"When the news reached the King of Nineveh he rose from his throne, laid aside his robe covered himself with sackcloth and sat in ashes. Then he had this proclaimed throughtout Nineveh, by decree of the king and his nobles: 'Neither man nor beast, neither cattle nor sheep, shall taste anything; they shall not eat nor shall they drink water. Man and beast shall be covered with sackcloth and call loudly to God; every man shall turn from his evil waysand from violence in hand.' When God saw by their actions how they turned from their evil way, he repented of the evil that he had threatened to do to them; he did not carry it out.” (Jonah 3: 6-8; 10)
The season of Lent has quickly come upon us, beginning with Ash Wednesday. Sometimes people may think that the ashes received on their foreheads is just a reminder that we are dust and to dust we shall return. This is true; however, there is a deeper meaning behind them. Back in the time of Jonah, sackcloth and ashes was a sign to show that one has repented of sinful ways and is expressing sorrow for the sins committed. In the season of Lent, Christ himself is calling us to repentance, and just as Christ died on the cross for us to give us life, so we too, must die with him to our sinful ways, in order to gain new life in Christ which began with our Baptism. “If water springing up from the earth symbolizes life, the water of the sea is a symbol of death and so can represent the mystery of the cross, By this symbolism Baptism signifies communion with Christ's death” (CCC 1220).

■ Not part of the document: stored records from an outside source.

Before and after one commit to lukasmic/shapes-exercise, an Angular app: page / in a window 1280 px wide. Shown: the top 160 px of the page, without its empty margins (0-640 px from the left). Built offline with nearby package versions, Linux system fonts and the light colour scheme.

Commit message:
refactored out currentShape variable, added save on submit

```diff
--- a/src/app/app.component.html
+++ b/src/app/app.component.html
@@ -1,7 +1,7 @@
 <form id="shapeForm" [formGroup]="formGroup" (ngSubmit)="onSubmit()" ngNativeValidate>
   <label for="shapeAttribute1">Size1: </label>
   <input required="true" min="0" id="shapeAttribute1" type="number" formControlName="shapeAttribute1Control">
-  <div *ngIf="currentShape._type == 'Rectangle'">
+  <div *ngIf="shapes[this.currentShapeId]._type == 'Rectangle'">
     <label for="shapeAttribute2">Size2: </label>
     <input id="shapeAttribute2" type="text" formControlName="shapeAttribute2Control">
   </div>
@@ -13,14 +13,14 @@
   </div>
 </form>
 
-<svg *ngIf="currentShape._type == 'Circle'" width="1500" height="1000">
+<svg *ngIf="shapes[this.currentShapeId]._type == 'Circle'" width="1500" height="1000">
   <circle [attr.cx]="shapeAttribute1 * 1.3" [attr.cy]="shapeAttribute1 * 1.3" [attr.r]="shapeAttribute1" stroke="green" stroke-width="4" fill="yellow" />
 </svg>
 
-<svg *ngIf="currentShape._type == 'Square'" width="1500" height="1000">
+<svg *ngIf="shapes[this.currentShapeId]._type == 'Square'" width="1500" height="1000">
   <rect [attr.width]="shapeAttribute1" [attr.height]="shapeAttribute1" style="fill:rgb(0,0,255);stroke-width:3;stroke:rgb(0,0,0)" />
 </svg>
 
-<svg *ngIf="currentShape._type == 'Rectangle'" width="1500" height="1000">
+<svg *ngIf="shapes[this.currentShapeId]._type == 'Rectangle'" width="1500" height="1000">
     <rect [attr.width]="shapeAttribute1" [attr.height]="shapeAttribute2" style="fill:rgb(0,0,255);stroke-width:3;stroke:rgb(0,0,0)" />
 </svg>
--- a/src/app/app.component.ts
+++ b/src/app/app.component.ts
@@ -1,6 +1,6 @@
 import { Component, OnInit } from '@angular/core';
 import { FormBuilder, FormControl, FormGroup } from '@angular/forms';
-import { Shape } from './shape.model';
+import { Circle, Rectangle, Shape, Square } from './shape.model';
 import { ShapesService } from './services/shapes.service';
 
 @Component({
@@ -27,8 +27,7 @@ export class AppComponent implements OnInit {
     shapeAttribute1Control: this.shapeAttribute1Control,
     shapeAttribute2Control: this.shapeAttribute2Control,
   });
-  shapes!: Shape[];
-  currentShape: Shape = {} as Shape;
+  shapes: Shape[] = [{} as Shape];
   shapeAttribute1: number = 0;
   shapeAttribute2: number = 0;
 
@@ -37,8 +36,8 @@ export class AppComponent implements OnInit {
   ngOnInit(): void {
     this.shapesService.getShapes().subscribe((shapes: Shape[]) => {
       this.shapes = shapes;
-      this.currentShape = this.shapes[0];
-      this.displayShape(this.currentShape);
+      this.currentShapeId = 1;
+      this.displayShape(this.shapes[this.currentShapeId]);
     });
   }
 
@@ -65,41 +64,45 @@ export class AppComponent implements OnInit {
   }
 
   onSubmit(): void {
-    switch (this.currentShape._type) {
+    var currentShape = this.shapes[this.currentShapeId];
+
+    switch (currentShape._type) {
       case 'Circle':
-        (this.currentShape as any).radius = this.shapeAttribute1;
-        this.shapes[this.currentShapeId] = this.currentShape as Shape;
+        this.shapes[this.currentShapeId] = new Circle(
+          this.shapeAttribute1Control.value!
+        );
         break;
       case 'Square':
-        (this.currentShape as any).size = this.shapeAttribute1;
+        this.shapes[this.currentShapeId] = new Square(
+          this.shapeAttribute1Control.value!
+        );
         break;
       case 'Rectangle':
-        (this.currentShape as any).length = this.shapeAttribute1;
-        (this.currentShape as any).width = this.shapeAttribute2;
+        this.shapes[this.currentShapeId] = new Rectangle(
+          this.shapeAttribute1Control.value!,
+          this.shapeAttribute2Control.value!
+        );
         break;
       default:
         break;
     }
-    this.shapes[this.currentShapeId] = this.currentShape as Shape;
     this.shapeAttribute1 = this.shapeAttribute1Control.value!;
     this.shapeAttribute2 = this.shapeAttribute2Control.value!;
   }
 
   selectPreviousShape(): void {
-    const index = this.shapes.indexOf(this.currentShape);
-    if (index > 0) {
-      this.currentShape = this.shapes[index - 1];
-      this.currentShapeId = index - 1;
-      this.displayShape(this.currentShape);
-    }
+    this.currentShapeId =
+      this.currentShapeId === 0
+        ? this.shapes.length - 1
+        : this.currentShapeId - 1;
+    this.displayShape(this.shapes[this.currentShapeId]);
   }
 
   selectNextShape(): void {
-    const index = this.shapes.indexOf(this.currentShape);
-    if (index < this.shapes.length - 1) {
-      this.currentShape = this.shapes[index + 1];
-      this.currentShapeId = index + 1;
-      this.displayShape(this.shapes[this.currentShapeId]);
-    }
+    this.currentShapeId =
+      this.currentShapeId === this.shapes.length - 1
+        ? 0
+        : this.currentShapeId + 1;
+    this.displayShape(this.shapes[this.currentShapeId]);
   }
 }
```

If we repent but still struggle with bad habits, there is no need to panic for “God must give man a new heart. Conversion is first of all a work of the grace of God who makes our hearts return to him” (CCC 1432). Many times we may wonder why God would allow us to have flaws or weaknesses even after having turned our hearts to God with efforts to make amends for our short comings. However, God allows us to have these weaknesses for a few reasons. First, it helps us to remain humble, not trusting in our own efforts. Secondly, it can be a source of spiritual growth for those around us, in ways that we cannot see or understand. Thirdly, God uses them that by knowing our weaknesses and flaws, we rely on with His grace to change us. And this can take a whole life time. Repentance and daily conversion, growing in holiness and always turning to God are life long processes not a one time deal. One thing that is certain is the infathomable mercy of God who patiently and anxiously waits to forgive us, to teach us the errors of our ways and to give us the grace to rise and move forward in His love. So be patient with yourself.
As we receive our ashes on Ash Wednesday let us ask God to give us new hearts, “Restore us to Thyself, O Lord, that we may be restored! God gives us the strength to begin anew” (CCC 1432). Let us take this great season of mercy to come back to God full of repentance and ask him to forgive our sins; especially in the Sacrament of Confession. May he bring us closer to his Son who has conquered all sin and death so that we too, can share the mercy we have received from God with others.